Lupus and Coronary Artery Disease (Atherosclerosis)
People who have
lupus (systemic lupus erythematosus, or SLE) are at
a higher risk for
plaque deposits in arteries (atherosclerosis) that may cause
coronary artery disease (CAD). And they develop these deposits at a younger age. This means that people with lupus are likely to have a
greater risk for CAD and for having a
heart attack due to a blockage of the blood flow to a part of the heart muscle. For people who have lupus, coronary artery disease is a major cause of illness and
death. It's not clear why people with lupus develop early CAD. But it may be related to ongoing inflammation and the response of the immune system.1
To address this increased risk of
atherosclerosis, some experts recommend that all people with lupus (regardless
of symptoms) be considered at increased risk for coronary artery
disease. Research continues for understanding and
then guiding treatment of this increased risk.
If you have lupus, chances are good that you are no stranger to fatigue. It is one of the most common complaints among people with the disease.
Artist and children’s book illustrator Adjoa B., who asked that her last name be withheld to protect her privacy, knows what it's like.
“I do experience the fatigue,” says Adjoa, who was diagnosed with lupus in 1993. “By 8 p.m., I often feel like I need to go to bed.”

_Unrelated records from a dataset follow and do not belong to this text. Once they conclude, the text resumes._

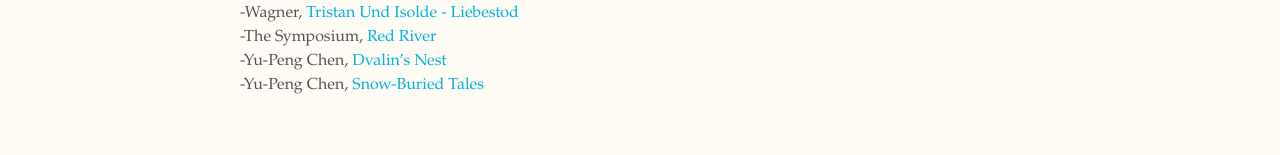
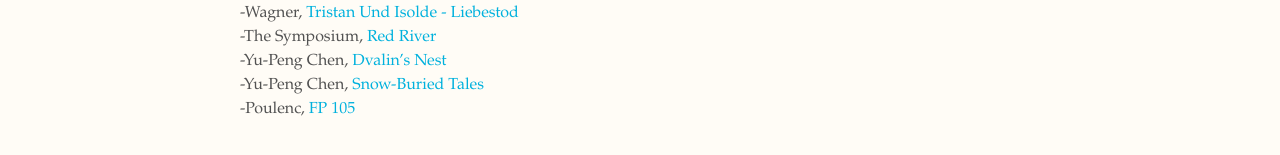
Before and after one commit to nicholaskim6/nicholaskim6.github.io, a Jekyll site: the page built from random/listen_to_these.markdown, in a window 1280 px wide. Shown: the part 419-574 px from the top of the page. Built offline with Jekyll 4.4.1, drawn with Linux system fonts in a browser that asks for light colours.

Commit message:
Update listen_to_these.markdown

```diff
--- a/random/listen_to_these.markdown
+++ b/random/listen_to_these.markdown
@@ -40,3 +40,5 @@
 -Yu-Peng Chen, [Dvalin's Nest](https://www.youtube.com/watch?v=NCv8RnC4v9g)
 
 -Yu-Peng Chen, [Snow-Buried Tales](https://www.youtube.com/watch?v=SRTpXWMOEtM)
+
+-Poulenc, [FP 105](https://www.youtube.com/watch?v=p-4OAi7pvOE)
```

Now 54, the Annapolis, Md. resident says that she hasn't had the overwhelming fatigue...